* RECORDED INFORMATION:
• • • •

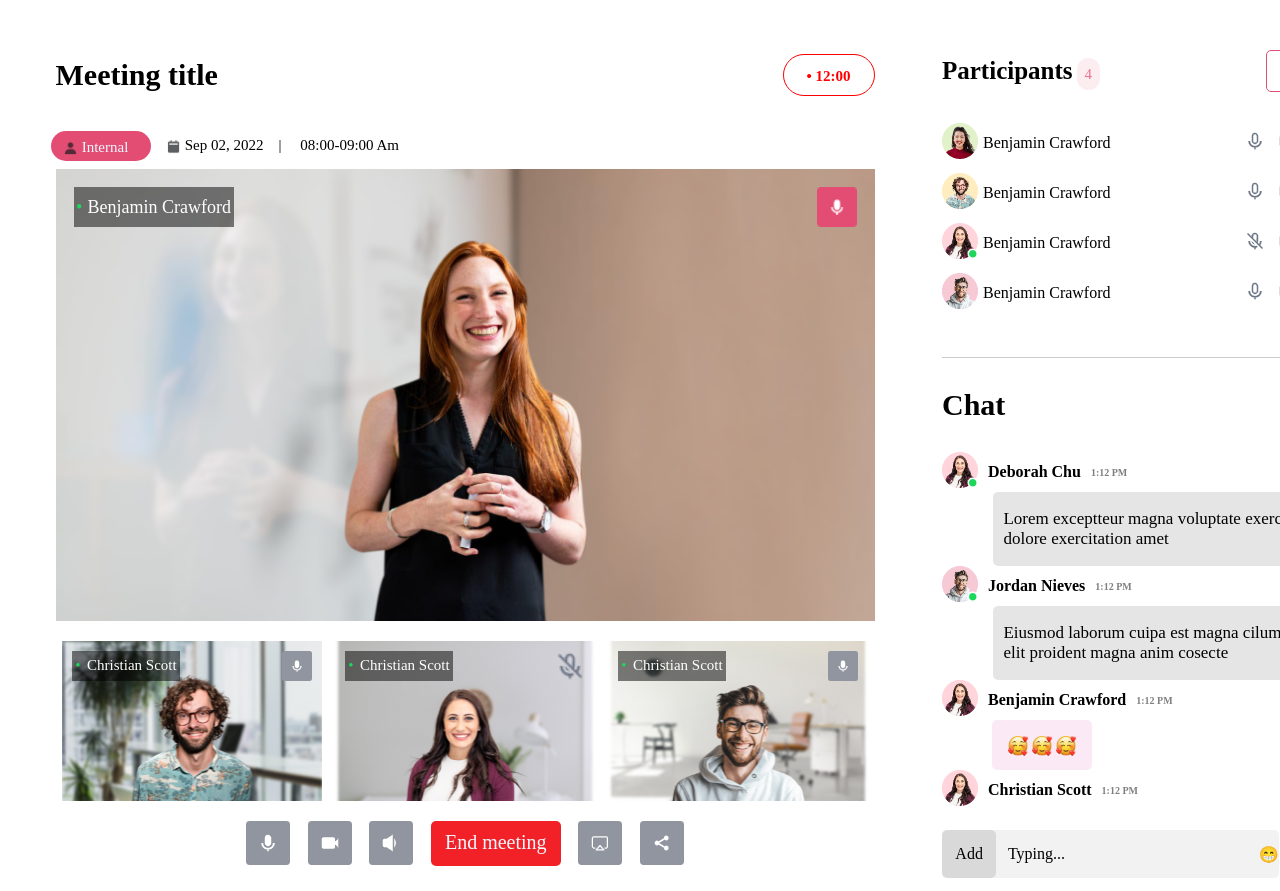
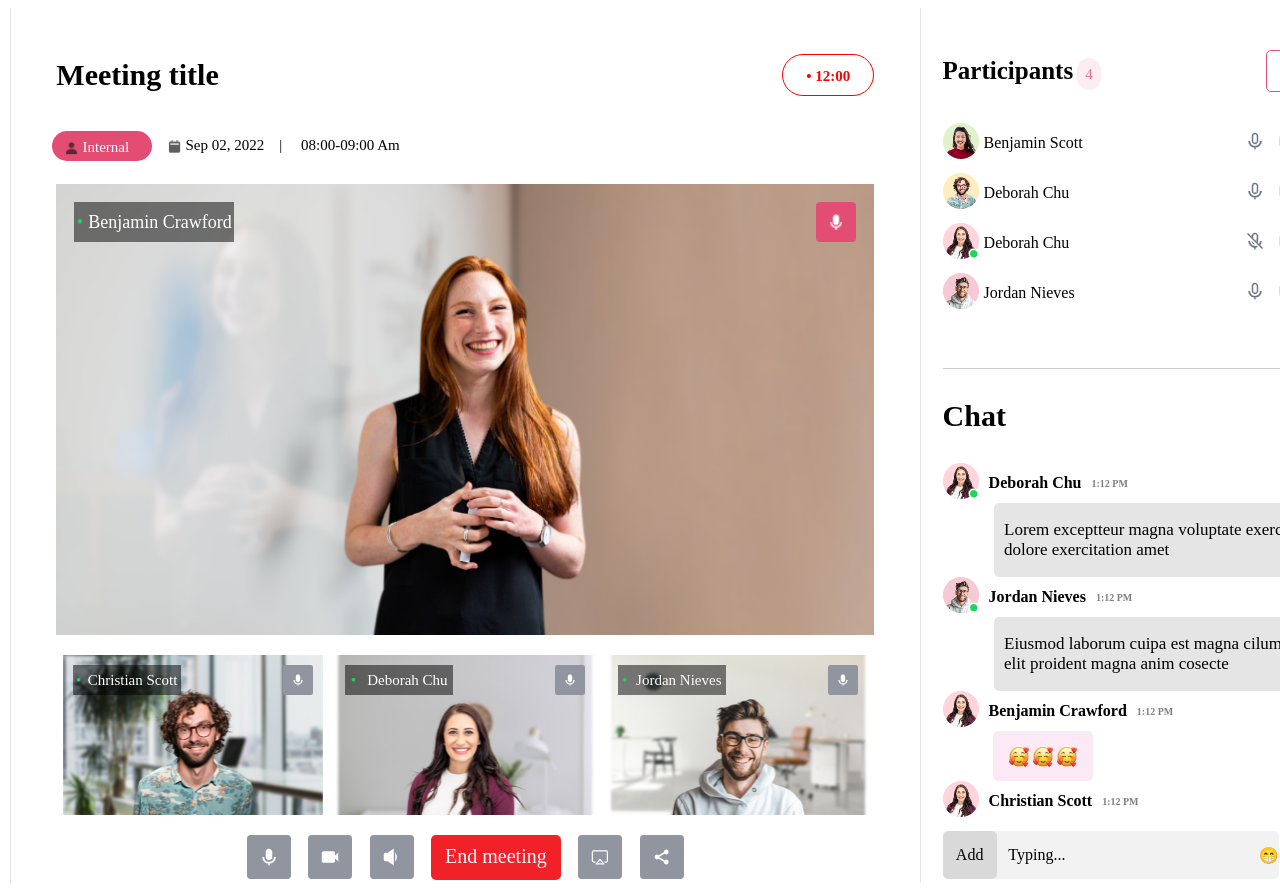
Before and after one commit to minhphuong4203-bot/tuan5, a plain HTML site: page index.html in a window 1280 px wide. Shown: the top 891 px of the page. Drawn offline with Linux system fonts and the light colour scheme.

Commit message:
finished all

```diff
--- a/index.html
+++ b/index.html
@@ -61,6 +61,8 @@
             flex-direction: column;
             width: 910px;
             align-items: center;
+            border-left: 1px solid rgba(0, 0, 0, 0.1);
+            border-right: 1px solid rgba(0, 0, 0, 0.1);
         }
 
         .center-row1 {
@@ -140,6 +142,7 @@
         }
 
         .banner{
+            margin-top: 15px;
             display: flex;
             flex-direction: column;
             width: 90%;
@@ -426,7 +429,7 @@
             flex-direction: row;
             justify-content: space-between;
             align-items: center;
-            margin-top: 20px;
+            margin-top: 10px;
         }
 
         .right-bot-row1-item1-input{
@@ -542,9 +545,9 @@
                         <div class="content-container">
                             <div class="content-desc">
                                 <span style="color: #1dd75b;">&#8226;</span>
-                                <span>Christian Scott</span>
+                                <span>Deborah Chu</span>
                             </div>
-                            <div class="content-img"><img src="./picture/mic2.png" alt=""></div>
+                            <div class="content-img"><img src="./picture/mic_grey_color.png" alt=""></div>
                         </div>
                     </div>
 
@@ -552,7 +555,7 @@
                         <div class="content-container">
                             <div class="content-desc">
                                 <span style="color: #1dd75b;">&#8226;</span>
-                                <span>Christian Scott</span>
+                                <span>Jordan Nieves</span>
                             </div>
                             <div class="content-img"><img src="./picture/mic_grey_color.png" alt=""></div>
                         </div>
@@ -588,7 +591,7 @@
                         <div class="right-top-row2-container">
                             <div class="right-top-row2-left">
                                 <span><img src="./picture/avatar 1322.png" alt=""></span>
-                                <span>Benjamin Crawford</span>
+                                <span>Benjamin Scott</span>
                             </div>
                             <div class="right-top-row2-right">
                                 <div><img src="./picture/mic1.png" alt=""></div>
@@ -602,7 +605,7 @@
                         <div class="right-top-row2-container">
                             <div class="right-top-row2-left">
                                 <span><img src="./picture/avatar 1323.png" alt=""></span>
-                                <span>Benjamin Crawford</span>
+                                <span>Deborah Chu</span>
                             </div>
                             <div class="right-top-row2-right">
                                 <div><img src="./picture/mic1.png" alt=""></div>
@@ -616,7 +619,7 @@
                         <div class="right-top-row2-container">
                             <div class="right-top-row2-left">
                                 <span><img src="./picture/avatar 1326.png" alt=""></span>
-                                <span>Benjamin Crawford</span>
+                                <span>Deborah Chu</span>
                             </div>
                             <div class="right-top-row2-right">
                                 <div><img src="./picture/mic2.png" alt=""></div>
@@ -629,7 +632,7 @@
                         <div class="right-top-row2-container">
                             <div class="right-top-row2-left">
                                 <span><img src="./picture/avatar 1325.png" alt=""></span>
-                                <span>Benjamin Crawford</span>
+                                <span>Jordan Nieves</span>
                             </div>
                             <div class="right-top-row2-right">
                                 <div><img src="./picture/mic1.png" alt=""></div>
```
Also changed, not shown: demo-img/All website.png (added).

• • • •

* WHAT THE EXERCISE ASKS:
Using the material above, report each line where "margin" occurs.

* THE COMPLETED TASK:
+            margin-top: 15px;
-            margin-top: 20px;
+            margin-top: 10px;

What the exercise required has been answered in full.